Tuesday, November 19, 2013


In "The Lecture Works, and It Always Has," Collin Garbarino, a history professor, expresses his annoyance with critics of a time-tested educational tool:
It’s not the lecture; it’s the lecturers. .... Why don’t students develop a passion for the material? Probably their teachers don’t demonstrate a passion. Curiosity and excitement are contagious, even in a lecture.

Of course most bad lecturers aren’t lazy or disengaged. They just haven’t been taught what a good lecture looks like. They do not understand fundamental principles of rhetoric and public speaking. Some teachers know what a good lecture looks like, but they do not have the time or energy to actually create a good lecture. .... Excellent lectures take time. Sometimes there’s just no time.

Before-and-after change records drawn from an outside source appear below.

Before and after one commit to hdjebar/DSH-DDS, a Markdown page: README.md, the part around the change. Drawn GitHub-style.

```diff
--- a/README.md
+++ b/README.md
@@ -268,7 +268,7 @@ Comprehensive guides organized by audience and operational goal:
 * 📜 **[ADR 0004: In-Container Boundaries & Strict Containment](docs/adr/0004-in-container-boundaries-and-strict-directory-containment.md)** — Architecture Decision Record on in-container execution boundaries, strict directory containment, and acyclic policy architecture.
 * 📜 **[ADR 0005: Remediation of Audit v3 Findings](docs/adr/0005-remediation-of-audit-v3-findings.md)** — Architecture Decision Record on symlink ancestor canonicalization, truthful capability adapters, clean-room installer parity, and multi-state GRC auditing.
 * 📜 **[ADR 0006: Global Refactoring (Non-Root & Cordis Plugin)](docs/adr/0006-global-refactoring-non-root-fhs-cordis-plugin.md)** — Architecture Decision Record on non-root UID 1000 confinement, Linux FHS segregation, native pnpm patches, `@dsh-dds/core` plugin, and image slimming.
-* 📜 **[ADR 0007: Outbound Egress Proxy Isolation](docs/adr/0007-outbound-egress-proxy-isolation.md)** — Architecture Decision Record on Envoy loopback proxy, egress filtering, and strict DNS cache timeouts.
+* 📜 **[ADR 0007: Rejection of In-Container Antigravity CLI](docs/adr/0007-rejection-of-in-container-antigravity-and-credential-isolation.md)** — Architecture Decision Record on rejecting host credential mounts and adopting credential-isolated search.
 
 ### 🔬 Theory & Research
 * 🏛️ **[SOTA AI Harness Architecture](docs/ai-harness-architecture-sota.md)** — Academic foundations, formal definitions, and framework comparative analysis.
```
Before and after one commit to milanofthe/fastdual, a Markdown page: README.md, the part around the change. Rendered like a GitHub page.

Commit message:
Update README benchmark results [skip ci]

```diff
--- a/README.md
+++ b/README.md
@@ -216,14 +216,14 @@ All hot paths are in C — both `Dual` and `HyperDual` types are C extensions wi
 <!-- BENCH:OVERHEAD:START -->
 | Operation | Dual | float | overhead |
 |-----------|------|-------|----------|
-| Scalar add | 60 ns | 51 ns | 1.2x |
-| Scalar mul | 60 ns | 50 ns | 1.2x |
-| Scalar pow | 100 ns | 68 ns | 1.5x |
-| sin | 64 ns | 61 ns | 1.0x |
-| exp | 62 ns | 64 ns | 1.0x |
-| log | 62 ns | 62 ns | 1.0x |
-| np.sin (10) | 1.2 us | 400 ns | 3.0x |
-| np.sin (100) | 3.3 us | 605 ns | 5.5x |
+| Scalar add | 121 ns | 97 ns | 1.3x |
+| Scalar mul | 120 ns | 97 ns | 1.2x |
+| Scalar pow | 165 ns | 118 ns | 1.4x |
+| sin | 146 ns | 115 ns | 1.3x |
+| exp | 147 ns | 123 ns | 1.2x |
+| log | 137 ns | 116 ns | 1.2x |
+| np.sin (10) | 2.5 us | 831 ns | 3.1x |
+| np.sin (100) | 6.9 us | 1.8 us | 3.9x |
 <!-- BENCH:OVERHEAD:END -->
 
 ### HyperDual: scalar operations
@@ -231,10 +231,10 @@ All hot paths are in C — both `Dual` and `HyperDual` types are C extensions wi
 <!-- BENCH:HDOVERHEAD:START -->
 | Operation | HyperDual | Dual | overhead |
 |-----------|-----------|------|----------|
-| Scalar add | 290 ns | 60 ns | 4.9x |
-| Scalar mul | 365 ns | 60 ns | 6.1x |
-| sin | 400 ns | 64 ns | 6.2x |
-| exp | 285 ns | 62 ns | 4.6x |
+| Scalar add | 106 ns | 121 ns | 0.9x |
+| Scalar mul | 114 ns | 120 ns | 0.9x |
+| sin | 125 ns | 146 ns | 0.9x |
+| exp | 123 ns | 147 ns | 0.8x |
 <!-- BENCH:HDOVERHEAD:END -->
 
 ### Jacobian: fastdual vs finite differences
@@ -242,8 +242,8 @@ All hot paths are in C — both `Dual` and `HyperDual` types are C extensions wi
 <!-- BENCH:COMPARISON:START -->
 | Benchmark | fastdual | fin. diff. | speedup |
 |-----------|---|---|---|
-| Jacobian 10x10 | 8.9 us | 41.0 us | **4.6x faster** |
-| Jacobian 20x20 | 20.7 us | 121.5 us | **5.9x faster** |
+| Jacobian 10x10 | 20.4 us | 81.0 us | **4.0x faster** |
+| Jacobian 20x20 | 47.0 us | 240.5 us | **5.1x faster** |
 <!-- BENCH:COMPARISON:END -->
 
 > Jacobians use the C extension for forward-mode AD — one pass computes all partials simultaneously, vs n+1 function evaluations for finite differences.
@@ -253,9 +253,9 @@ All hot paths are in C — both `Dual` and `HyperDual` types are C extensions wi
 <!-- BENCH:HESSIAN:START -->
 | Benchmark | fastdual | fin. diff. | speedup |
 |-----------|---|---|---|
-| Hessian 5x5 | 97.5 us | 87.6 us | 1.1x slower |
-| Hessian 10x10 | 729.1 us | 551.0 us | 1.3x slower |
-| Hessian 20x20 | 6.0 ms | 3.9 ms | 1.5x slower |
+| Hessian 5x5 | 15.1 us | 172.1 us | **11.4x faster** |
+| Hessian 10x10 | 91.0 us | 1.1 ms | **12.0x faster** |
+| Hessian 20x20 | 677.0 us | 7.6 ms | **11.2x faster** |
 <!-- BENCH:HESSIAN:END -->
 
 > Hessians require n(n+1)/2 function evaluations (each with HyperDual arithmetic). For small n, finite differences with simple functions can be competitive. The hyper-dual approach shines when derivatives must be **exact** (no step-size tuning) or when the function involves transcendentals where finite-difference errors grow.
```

Can we please stop blaming the lecture? I’m the first to admit that not all lectures are good. But that’s true of all media. Not all books are good. Not all blog posts are good. Probably most books published last year were not worth reading. Certainly most blog posts written last year were not worth reading. Even though most lectures might be bad, it doesn’t mean that the lecture itself is to blame. For most content areas, the lecture remains the best medium for educating a large group. .... [more]
And the best method for small groups, Garbarino agrees, is the seminar/discussion group, assuming the students know enough to question and discuss — they have done the reading.

It seems to me that the observations above apply equally to sermons. Sermons are essentially lectures. If they are boring, the problem is probably the preacher.